before he disappeared.
The human remains were found at a white lion breeding project
Labour inspectors have been dispatched to Engedi Game Farm after allegations he was sacked and beaten up before being thrown into a lion enclosure.
A South African farmer and three others were were arrested and charged with murder this week after police found a human skull and pieces of a leg.
The death is focusing attention on abuses experienced by farm workers.
Nelson Shisane, 38, had apparently returned to the farm near Hoedspruit to collect his belongings before he went missing.
The officials initially are looking to establish whether Shisane was registered as a worker - which would entitle his wife to benefits and establish whether the farm was legally employing him.
The case has shocked many South Africans and 10 detectives have also been assigned to investigate the case.
The owner of the game farm, Mark Scott Crossley, and three of his employees - Simon Mathebula, Richard Mathebula, and Robert Mnisi have been remanded in custody without bail.
The BBC's Dominic Hughes in Johannesburg says white farmers in the region have been accused of mistreating their workers, while they are themselves sometimes the victims of extremely violent attacks.
Last year, a report by South Africa's Human Rights Commission condemned the culture of violence on the country's farms.
The Sowetan newspaper said in a front-page editorial that the case showed that racial prejudices still linger in South Africa a decade on from the end of the apartheid regime.
"Stories about the killing of (white) farmers tend to generate a lot of sympathy in South Africa. This is an underdog class, white, Afrikaner, harassed by new black rulers and their transformative laws and endangered by thugs.

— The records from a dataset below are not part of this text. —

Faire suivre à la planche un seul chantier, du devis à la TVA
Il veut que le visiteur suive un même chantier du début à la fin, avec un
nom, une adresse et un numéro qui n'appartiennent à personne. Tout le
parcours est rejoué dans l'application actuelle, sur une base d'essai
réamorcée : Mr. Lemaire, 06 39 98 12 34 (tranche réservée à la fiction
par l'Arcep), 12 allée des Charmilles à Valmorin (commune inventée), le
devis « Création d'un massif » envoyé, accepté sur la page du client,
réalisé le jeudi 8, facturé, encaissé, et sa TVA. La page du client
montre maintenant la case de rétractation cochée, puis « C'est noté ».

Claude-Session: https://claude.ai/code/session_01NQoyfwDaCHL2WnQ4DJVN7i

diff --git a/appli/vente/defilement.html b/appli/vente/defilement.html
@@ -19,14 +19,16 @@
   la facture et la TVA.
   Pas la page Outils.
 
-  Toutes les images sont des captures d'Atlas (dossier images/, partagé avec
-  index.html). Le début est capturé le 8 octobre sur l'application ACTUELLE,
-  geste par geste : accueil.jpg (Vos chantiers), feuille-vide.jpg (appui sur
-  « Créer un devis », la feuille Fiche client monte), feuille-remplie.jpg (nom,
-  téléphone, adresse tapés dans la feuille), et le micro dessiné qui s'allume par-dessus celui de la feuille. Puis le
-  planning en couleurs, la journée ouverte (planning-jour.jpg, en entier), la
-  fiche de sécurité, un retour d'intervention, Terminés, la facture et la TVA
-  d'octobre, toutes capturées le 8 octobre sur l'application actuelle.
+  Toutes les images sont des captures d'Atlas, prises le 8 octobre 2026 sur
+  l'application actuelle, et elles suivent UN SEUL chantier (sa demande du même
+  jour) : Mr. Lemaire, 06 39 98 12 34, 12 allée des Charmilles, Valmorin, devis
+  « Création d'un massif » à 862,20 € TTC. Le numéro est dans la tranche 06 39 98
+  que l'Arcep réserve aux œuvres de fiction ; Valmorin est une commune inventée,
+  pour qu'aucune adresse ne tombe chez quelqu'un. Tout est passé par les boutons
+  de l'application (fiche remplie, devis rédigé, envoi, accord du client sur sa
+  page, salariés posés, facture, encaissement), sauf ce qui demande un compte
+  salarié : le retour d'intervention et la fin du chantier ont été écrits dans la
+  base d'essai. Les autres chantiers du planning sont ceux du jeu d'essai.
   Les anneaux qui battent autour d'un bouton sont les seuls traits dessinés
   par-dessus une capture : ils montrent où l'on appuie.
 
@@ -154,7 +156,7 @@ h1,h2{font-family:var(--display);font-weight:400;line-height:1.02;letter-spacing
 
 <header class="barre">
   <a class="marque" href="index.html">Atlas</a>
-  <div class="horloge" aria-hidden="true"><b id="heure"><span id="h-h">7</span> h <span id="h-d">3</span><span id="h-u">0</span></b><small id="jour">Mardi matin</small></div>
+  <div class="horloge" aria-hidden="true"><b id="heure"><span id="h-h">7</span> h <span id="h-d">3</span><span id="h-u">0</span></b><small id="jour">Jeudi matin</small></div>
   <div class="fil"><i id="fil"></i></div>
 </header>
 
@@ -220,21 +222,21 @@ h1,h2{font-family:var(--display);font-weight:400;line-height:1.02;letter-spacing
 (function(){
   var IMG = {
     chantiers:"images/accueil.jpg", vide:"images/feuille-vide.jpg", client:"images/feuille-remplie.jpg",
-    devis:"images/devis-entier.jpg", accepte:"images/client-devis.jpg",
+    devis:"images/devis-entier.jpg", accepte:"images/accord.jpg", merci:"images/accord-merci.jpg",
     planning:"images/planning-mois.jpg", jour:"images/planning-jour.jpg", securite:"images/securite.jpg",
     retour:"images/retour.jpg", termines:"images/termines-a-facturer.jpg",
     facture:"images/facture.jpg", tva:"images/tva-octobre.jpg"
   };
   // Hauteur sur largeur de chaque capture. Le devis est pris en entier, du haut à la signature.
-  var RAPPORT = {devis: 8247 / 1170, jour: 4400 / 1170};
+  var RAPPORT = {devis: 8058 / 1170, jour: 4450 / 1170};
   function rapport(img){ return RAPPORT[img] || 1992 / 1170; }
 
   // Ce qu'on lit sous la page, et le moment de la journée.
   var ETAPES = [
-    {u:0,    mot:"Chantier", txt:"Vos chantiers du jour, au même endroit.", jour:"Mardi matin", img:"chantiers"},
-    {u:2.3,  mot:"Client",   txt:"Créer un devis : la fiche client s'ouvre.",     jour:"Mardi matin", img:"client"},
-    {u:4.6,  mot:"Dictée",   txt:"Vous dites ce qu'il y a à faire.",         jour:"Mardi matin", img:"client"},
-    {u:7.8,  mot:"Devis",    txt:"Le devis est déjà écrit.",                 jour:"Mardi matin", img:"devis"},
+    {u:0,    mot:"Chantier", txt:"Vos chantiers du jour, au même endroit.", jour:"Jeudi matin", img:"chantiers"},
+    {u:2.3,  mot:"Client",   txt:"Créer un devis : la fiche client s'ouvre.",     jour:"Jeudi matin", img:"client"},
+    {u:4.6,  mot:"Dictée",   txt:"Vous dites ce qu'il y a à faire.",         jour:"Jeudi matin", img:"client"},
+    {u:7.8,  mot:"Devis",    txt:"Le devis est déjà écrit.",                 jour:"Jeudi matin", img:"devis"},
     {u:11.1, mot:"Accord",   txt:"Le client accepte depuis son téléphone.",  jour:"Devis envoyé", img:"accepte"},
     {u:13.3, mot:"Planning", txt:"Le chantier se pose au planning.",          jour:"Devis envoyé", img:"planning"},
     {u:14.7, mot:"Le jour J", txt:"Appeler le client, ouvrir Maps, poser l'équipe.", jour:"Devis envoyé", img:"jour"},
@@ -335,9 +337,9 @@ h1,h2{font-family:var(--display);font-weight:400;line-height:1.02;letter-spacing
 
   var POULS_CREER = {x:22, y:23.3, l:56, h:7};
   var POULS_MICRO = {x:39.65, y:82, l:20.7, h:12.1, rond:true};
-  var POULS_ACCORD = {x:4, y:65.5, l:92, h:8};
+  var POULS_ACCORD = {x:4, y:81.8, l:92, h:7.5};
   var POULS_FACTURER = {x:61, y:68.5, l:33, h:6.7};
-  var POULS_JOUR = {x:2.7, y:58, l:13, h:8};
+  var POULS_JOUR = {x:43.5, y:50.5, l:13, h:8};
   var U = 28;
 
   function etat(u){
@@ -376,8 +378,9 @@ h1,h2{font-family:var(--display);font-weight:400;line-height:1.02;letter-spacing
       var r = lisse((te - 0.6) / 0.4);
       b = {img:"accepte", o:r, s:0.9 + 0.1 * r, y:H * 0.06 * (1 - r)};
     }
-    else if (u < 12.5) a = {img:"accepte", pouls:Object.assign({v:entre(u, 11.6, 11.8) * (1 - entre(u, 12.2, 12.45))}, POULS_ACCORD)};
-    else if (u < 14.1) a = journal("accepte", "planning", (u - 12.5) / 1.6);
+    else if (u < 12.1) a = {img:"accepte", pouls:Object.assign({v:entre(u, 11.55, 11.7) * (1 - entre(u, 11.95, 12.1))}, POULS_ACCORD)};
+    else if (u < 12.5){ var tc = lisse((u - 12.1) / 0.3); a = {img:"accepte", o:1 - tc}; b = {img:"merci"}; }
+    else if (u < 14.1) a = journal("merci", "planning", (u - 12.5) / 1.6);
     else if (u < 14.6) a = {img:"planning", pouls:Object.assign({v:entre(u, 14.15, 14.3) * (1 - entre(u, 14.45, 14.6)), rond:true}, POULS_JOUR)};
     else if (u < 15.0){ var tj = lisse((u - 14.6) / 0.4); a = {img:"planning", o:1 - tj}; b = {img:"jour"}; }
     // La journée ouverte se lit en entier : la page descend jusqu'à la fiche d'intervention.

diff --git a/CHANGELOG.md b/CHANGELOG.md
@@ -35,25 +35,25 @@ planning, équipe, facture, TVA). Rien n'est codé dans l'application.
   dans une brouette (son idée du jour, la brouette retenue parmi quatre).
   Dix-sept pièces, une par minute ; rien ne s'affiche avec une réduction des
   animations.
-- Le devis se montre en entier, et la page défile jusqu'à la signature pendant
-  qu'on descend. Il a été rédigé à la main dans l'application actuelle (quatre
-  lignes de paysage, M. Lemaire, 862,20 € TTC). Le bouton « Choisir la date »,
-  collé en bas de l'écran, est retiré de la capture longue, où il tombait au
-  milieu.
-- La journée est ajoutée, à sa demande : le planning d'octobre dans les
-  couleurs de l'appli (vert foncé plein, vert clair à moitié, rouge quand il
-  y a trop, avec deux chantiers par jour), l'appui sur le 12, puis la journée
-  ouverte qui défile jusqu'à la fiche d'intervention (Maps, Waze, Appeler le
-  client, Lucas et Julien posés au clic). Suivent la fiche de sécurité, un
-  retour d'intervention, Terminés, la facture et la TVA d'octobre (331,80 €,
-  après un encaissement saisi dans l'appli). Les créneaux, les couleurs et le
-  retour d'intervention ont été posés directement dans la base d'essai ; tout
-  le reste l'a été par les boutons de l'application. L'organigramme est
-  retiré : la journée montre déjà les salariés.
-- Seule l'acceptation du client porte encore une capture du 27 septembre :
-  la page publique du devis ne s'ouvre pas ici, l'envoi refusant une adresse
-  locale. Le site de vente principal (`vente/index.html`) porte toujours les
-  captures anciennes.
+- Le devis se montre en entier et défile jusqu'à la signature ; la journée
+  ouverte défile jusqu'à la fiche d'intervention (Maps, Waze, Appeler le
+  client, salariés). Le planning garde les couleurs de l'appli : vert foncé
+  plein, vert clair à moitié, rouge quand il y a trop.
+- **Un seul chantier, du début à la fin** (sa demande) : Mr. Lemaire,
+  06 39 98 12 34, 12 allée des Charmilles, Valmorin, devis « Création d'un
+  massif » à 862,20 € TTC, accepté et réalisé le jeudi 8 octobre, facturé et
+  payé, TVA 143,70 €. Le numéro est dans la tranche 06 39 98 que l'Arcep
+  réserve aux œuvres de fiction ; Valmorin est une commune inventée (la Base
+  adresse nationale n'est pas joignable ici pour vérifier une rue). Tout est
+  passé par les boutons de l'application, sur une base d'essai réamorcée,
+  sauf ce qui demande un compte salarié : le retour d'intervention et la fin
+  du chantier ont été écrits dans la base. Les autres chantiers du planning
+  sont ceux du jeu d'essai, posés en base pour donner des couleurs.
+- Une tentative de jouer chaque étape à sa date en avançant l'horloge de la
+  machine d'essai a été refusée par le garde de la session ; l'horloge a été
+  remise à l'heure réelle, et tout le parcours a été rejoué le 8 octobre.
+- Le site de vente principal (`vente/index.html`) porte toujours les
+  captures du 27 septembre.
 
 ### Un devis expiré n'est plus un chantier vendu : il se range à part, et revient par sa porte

"The sympathy for farmers tends to obscure the violence and suffering that their mainly black labourers have to endure," it said.
The Congress of South African Trade Unions (Cosatu) has called for a "massive campaign" to improve safety on farms.
"The best tribute we can pay to the memory of Nelson Shisane is to make sure that never again do such atrocities take place on our farms," a Cosatu statement said.